Pathology of multiple sclerosis mapped at molecular level
30 May 2019
30 May 2019
May 30, 2019 is World MS day. A day to raise awareness for multiple sclerosis, specifically for the search for solutions. About time for a conversation with Inge Huitinga, director of the Netherlands Brain Bank for MS and group leader at the Netherlands Institute for Neuroscience, about the progress in the research into multiple sclerosis and the search for therapies. “We think the solution can be found in the brain.”
At the beginning of this year, Inge Huitinga was appointed professor of neuroimmunology at the Swammerdam Institute for Life Sciences (SILS) at the University of Amsterdam. This chair is established by the Dutch MS research foundation and focuses on the immunological mechanisms in the brain, especially in multiple sclerosis (MS). MS is characterized by inflammations that lead to the breakdown of myelin, the insulating sheath of nerve cells in the brain. In some cases, the brain can repair the breakdown but it otherwise leads to the development of scar tissue. As a result, electrical stimuli are poorly guided by nerve cells, which can cause neurological problems, such as paralysis and problems with talking or thinking.
The inflammations that occur in MS can be divided into different phases. “In recent years, we have worked hard to map and analyze all those different stages of MS inflammations in order to investigate the changes between them”, Inge explains. And with result. The Netherlands Brain Bank for MS, part of the Netherlands Brain Bank, has a unique collection of brain tissue in which all these different phases of MS are carefully documented. “We have mapped the progression of MS at a molecular level and found interesting things.” For instance, brain tissue in the first stage of MS does not appear to contain any abnormalities, but research at the molecular level shows that a breakdown of myelin already occurs. “We need to understand what happens at that stage, because that is the beginning of MS. If we can stop that process, we can hopefully also stop MS”, says Inge.

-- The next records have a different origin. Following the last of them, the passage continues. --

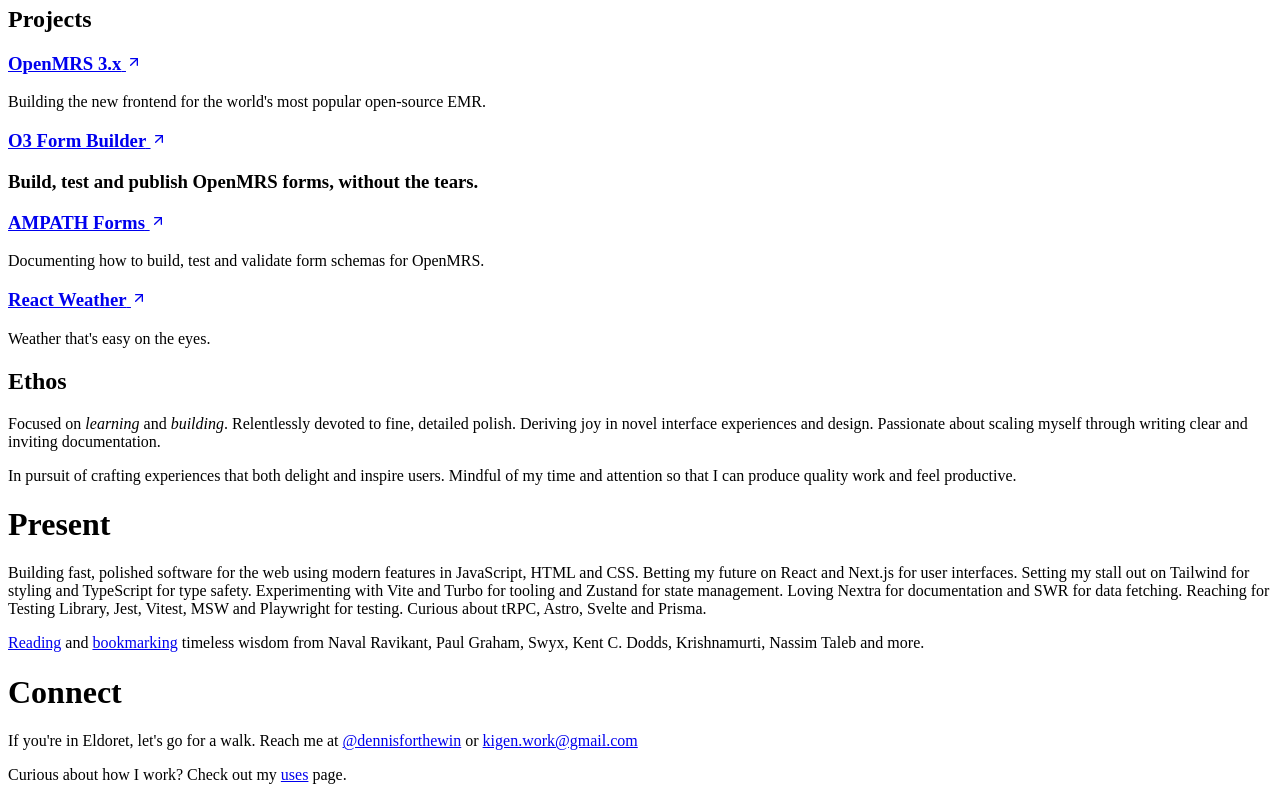
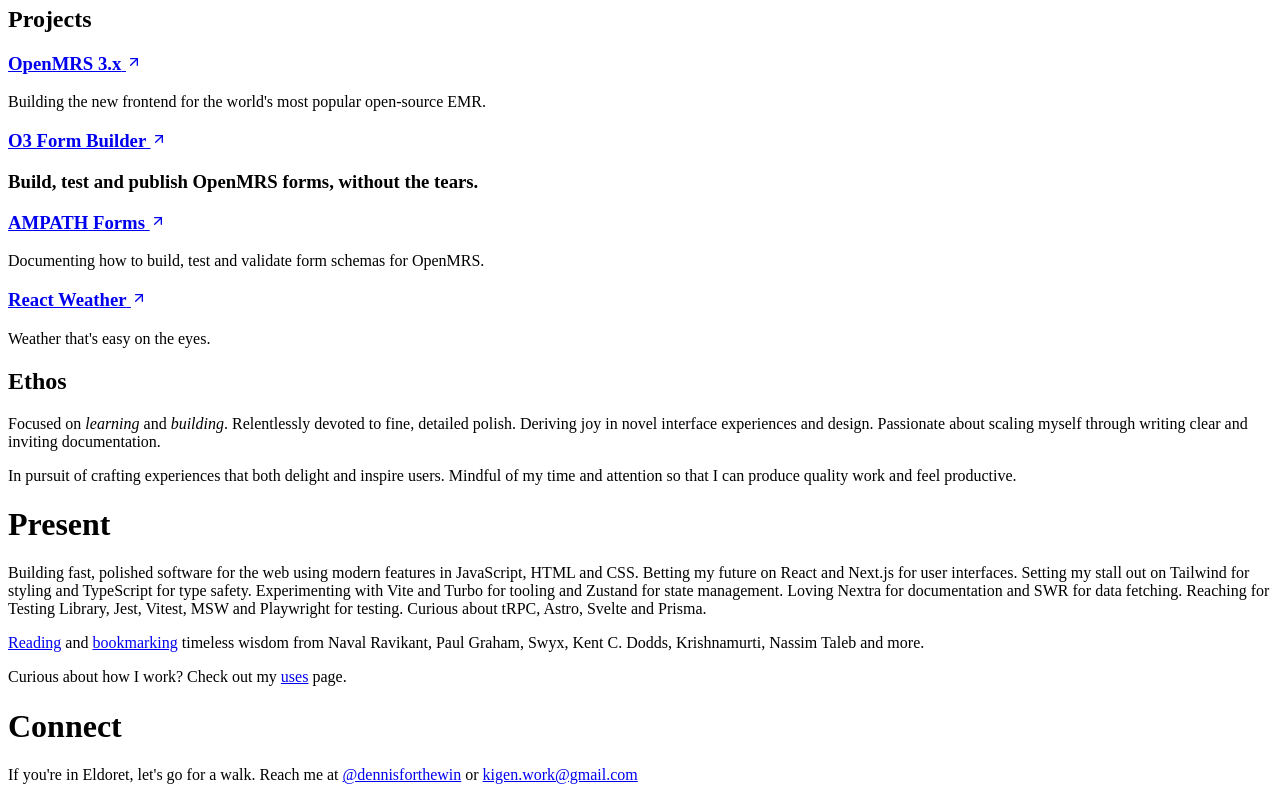
Before and after one commit to denniskigen/denniskigen.com, a Next.js app: page / in a window 1280 px wide. Shown: the part 628-1428 px from the top of the page. Built offline with nearby package versions, Linux system fonts and the light colour scheme.

Commit message:
(feat) Reorganize landing page content

```diff
--- a/pages/index.js
+++ b/pages/index.js
@@ -244,6 +244,16 @@
         timeless wisdom from Naval Ravikant, Paul Graham, Swyx, Kent C. Dodds,
         Krishnamurti, Nassim Taleb and more.
       </p>
+      <p className="mt-8">
+        Curious about how I work? Check out my{" "}
+        <Link
+          className="underline underline-offset-4 decoration-zinc-200 dark:decoration-zinc-500  hover:decoration-zinc-400 dark:hover:decoration-zinc-200"
+          href="/uses"
+        >
+          uses
+        </Link>{" "}
+        page.
+      </p>
     </div>
   );
 }
@@ -264,16 +274,6 @@
           kigen.work@gmail.com
         </ExternalLink>
       </p>
-      <p className="mt-8">
-        Curious about how I work? Check out my{" "}
-        <Link
-          className="underline underline-offset-4 decoration-zinc-200 dark:decoration-zinc-500  hover:decoration-zinc-400 dark:hover:decoration-zinc-200"
-          href="/uses"
-        >
-          uses
-        </Link>{" "}
-        page.
-      </p>
     </div>
   );
 }
```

The research group also examines the processes that underlie the expansion and recovery of MS inflammations in the hope of finding therapeutic targets. The amount of stress hormones in the brain for example appears to influence the progression of MS inflammations and growth factors appear to be involved in the recovery. “We are now investigating whether these stress hormones serve as protectors and the growth factors as repairers.” Furthermore, they investigate the possibility that a virus plays a role in the onset of MS, for which Inge’s group by chance found genetic indications.
The research group’s understanding of the exact processes underlying MS is rapidly advancing. In addition, Inge hopes to speed up the progress of MS research worldwide. “We are convinced that the solution for MS can be found in the brain. That is why we have made it our mission to make our unique collection of brain tissue from people with MS and our research results available for the scientific world.” This way, researchers worldwide can simultaneously work on solving their piece of the puzzle.